The current structure of the UK energy market is beneficial to companies because they have the opportunity to shop around for rates and switch suppliers. Switching suppliers is an excellent way to save money on utility bills which can help a company manage operational expenses. But unlike residential tariffs, the business energy market has different rules when it comes to switching.
Companies are typically tied to a contract for a specific period, usually one to three years. This means you cannot transfer to another supplier in the middle of the deal without possibly incurring penalties and fees. As such, smaller businesses usually receive a reminder from Ofgem containing details of the current contract as well as the pitfalls of switching before the deal is up. As a guide for small businesses who are in the process of changing suppliers for the first time, take note of the following steps and reminders.
Step 1: Terminating your current contract
You need to terminate your existing contract proactively, otherwise, the supplier will automatically renew it for another term. For some, the extension does not sound like a bad idea, but the problem is, your supplier will likely put you on a more expensive rate. As such, communicate with your supplier before your current term expires and request to have it terminated when the time is up.
Your current supplier will only give you a specific amount of time to cancel your agreement. As such it is vital to have a reminder set in case your business does not belong in Ofgem’s category of companies eligible to receive reminder letters.
Step 2: Shopping around for new rates
After terminating your contract, you can now proceed to the next step which is comparing prices and shopping around for a new provider. For a more comprehensive process of searching for a new rate, take note of the following suggestions:

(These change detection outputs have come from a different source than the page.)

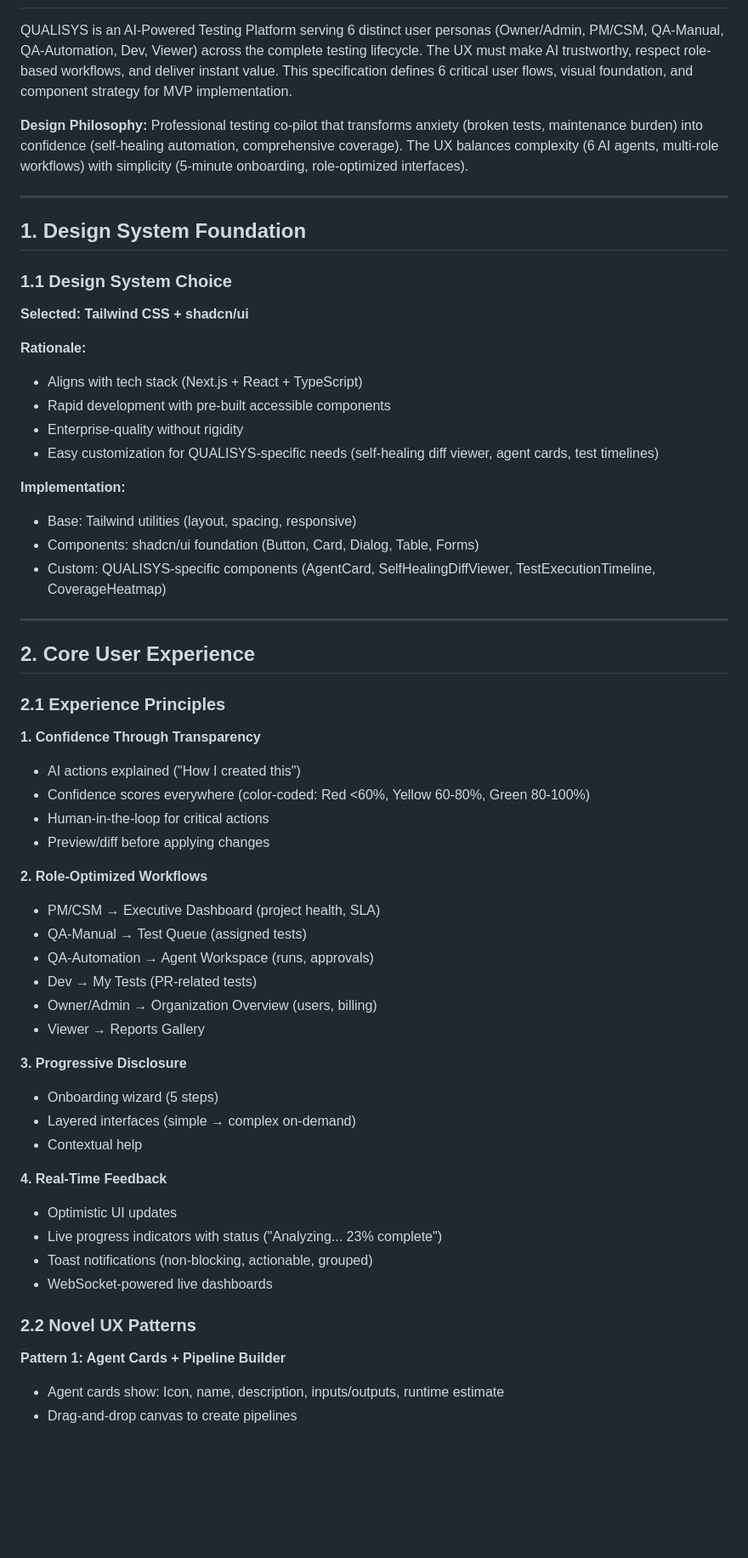
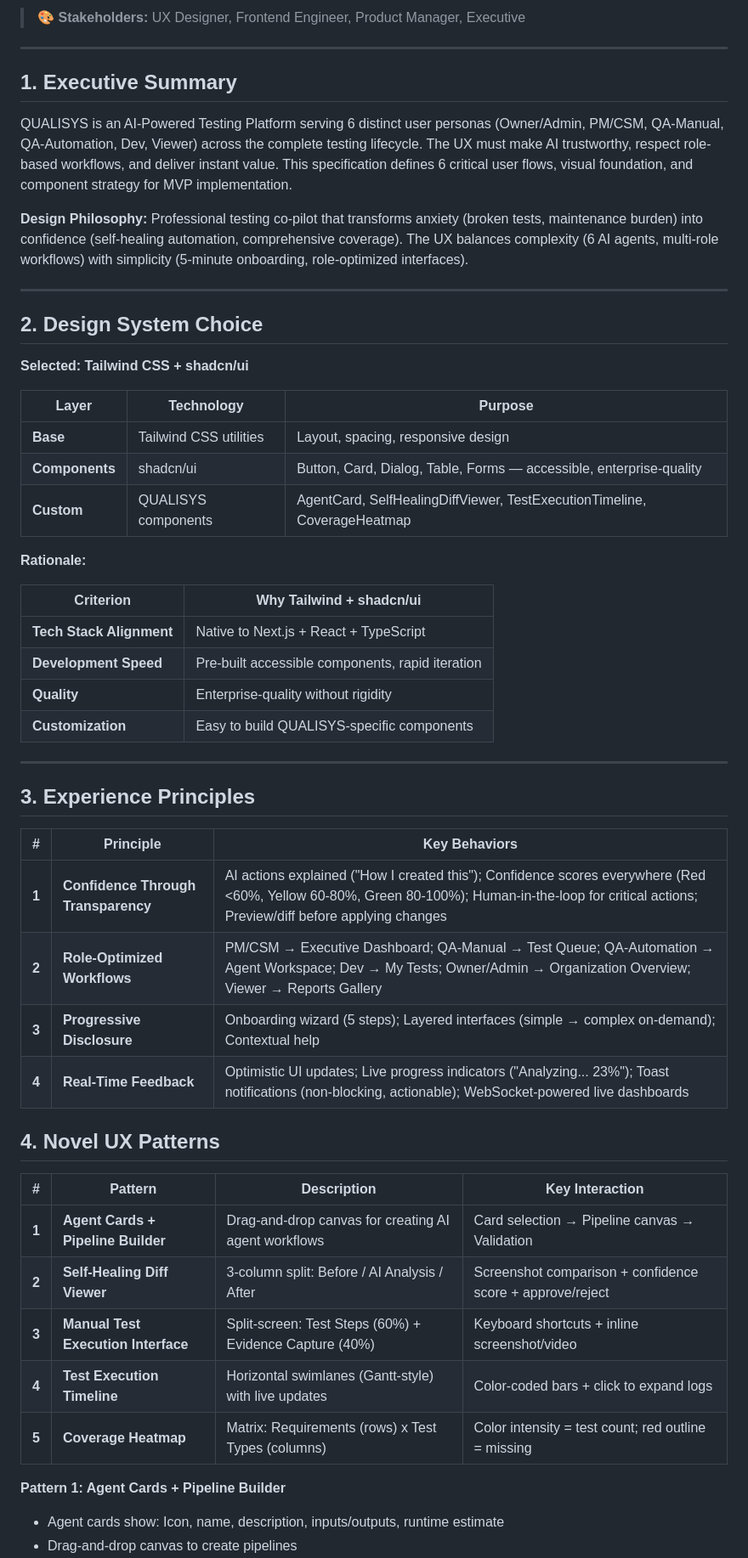
Before and after one commit to azfarhussain-10p/QUALISYS, a Markdown page: docs/planning/ux-design-specification.md, the part around one of its changes. Shown at 85% size. Rendered like a GitHub page; blank space fills up the shorter version.

Commit message:
Update UX Design Specification

```diff
--- a/docs/planning/ux-design-specification.md
+++ b/docs/planning/ux-design-specification.md
@@ -9,3 +70,8 @@ _Generated using BMad Method - Create UX Design Workflow v1.0_
+> :art: **Stakeholders:** UX Designer, Frontend Engineer, Product Manager, Executive
+
+---
+
+## 1. Executive Summary
 
 QUALISYS is an AI-Powered Testing Platform serving 6 distinct user personas (Owner/Admin, PM/CSM, QA-Manual, QA-Automation, Dev, Viewer) across the complete testing lifecycle. The UX must make AI trustworthy, respect role-based workflows, and deliver instant value. This specification defines 6 critical user flows, visual foundation, and component strategy for MVP implementation.
 
@@ -13,55 +79,45 @@ QUALISYS is an AI-Powered Testing Platform serving 6 distinct user personas (Own
 
 ---
 
-## 1. Design System Foundation
-
-### 1.1 Design System Choice
+## 2. Design System Choice
 
 **Selected: Tailwind CSS + shadcn/ui**
 
+| Layer | Technology | Purpose |
+|---|---|---|
+| **Base** | Tailwind CSS utilities | Layout, spacing, responsive design |
+| **Components** | shadcn/ui | Button, Card, Dialog, Table, Forms — accessible, enterprise-quality |
+| **Custom** | QUALISYS components | AgentCard, SelfHealingDiffViewer, TestExecutionTimeline, CoverageHeatmap |
+
 **Rationale:**
-- Aligns with tech stack (Next.js + React + TypeScript)
-- Rapid development with pre-built accessible components
-- Enterprise-quality without rigidity
-- Easy customization for QUALISYS-specific needs (self-healing diff viewer, agent cards, test timelines)
 
-**Implementation:**
-- Base: Tailwind utilities (layout, spacing, responsive)
-- Components: shadcn/ui foundation (Button, Card, Dialog, Table, Forms)
-- Custom: QUALISYS-specific components (AgentCard, SelfHealingDiffViewer, TestExecutionTimeline, CoverageHeatmap)
+| Criterion | Why Tailwind + shadcn/ui |
+|---|---|
+| **Tech Stack Alignment** | Native to Next.js + React + TypeScript |
+| **Development Speed** | Pre-built accessible components, rapid iteration |
+| **Quality** | Enterprise-quality without rigidity |
+| **Customization** | Easy to build QUALISYS-specific components |
 
 ---
 
-## 2. Core User Experience
+## 3. Experience Principles
 
-### 2.1 Experience Principles
+| # | Principle | Key Behaviors |
+|---|---|---|
+| **1** | **Confidence Through Transparency** | AI actions explained ("How I created this"); Confidence scores everywhere (Red <60%, Yellow 60-80%, Green 80-100%); Human-in-the-loop for critical actions; Preview/diff before applying changes |
+| **2** | **Role-Optimized Workflows** | PM/CSM → Executive Dashboard; QA-Manual → Test Queue; QA-Automation → Agent Workspace; Dev → My Tests; Owner/Admin → Organization Overview; Viewer → Reports Gallery |
+| **3** | **Progressive Disclosure** | Onboarding wizard (5 steps); Layered interfaces (simple → complex on-demand); Contextual help |
+| **4** | **Real-Time Feedback** | Optimistic UI updates; Live progress indicators ("Analyzing... 23%"); Toast notifications (non-blocking, actionable); WebSocket-powered live dashboards |
 
-**1. Confidence Through Transparency**
-- AI actions explained ("How I created this")
-- Confidence scores everywhere (color-coded: Red <60%, Yellow 60-80%, Green 80-100%)
-- Human-in-the-loop for critical actions
-- Preview/diff before applying changes
+## 4. Novel UX Patterns
 
-**2. Role-Optimized Workflows**
-- PM/CSM → Executive Dashboard (project health, SLA)
-- QA-Manual → Test Queue (assigned tests)
-- QA-Automation → Agent Workspace (runs, approvals)
-- Dev → My Tests (PR-related tests)
-- Owner/Admin → Organization Overview (users, billing)
-- Viewer → Reports Gallery
-
-**3. Progressive Disclosure**
-- Onboarding wizard (5 steps)
-- Layered interfaces (simple → complex on-demand)
-- Contextual help
-
-**4. Real-Time Feedback**
-- Optimistic UI updates
-- Live progress indicators with status ("Analyzing... 23% complete")
-- Toast notifications (non-blocking, actionable, grouped)
-- WebSocket-powered live dashboards
-
-### 2.2 Novel UX Patterns
+| # | Pattern | Description | Key Interaction |
+|---|---|---|---|
+| **1** | **Agent Cards + Pipeline Builder** | Drag-and-drop canvas for creating AI agent workflows | Card selection → Pipeline canvas → Validation |
+| **2** | **Self-Healing Diff Viewer** | 3-column split: Before / AI Analysis / After | Screenshot comparison + confidence score + approve/reject |
+| **3** | **Manual Test Execution Interface** | Split-screen: Test Steps (60%) + Evidence Capture (40%) | Keyboard shortcuts + inline screenshot/video |
+| **4** | **Test Execution Timeline** | Horizontal swimlanes (Gantt-style) with live updates | Color-coded bars + click to expand logs |
+| **5** | **Coverage Heatmap** | Matrix: Requirements (rows) x Test Types (columns) | Color intensity = test count; red outline = missing |
 
 **Pattern 1: Agent Cards + Pipeline Builder**
 - Agent cards show: Icon, name, description, inputs/outputs, runtime estimate
```
Also changed, not shown: other parts of docs/planning/ux-design-specification.md (+202 -78 lines).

- Use a utility comparison website like Utility Bidder to compare quotes from different suppliers. Comparison websites also offer a one-stop shop for switching to a new provider, which means you have the choice to use their services or not.
- If you have the time to do it, you can also personally call each of the big six for a quote. You should also consider other small suppliers because they may have better offers than the big players.
- The last option is to hire a broker to manage the entire process for you.
Choosing which route to take in finding the best rate is all about convenience and the time you are willing to spend if you want to take on the task yourself.
Step 3: Transferring to the new supplier
It may take longer for a business to switch from one provider to another compared to residential consumers. Since the new contract does not begin until your current agreement expires, you will need to wait until then for the new deal to kick in. Before your new agreement starts, ask your previous supplier for a final invoice, and make sure that all paperwork is signed by the proper signatory to prevent any issues later.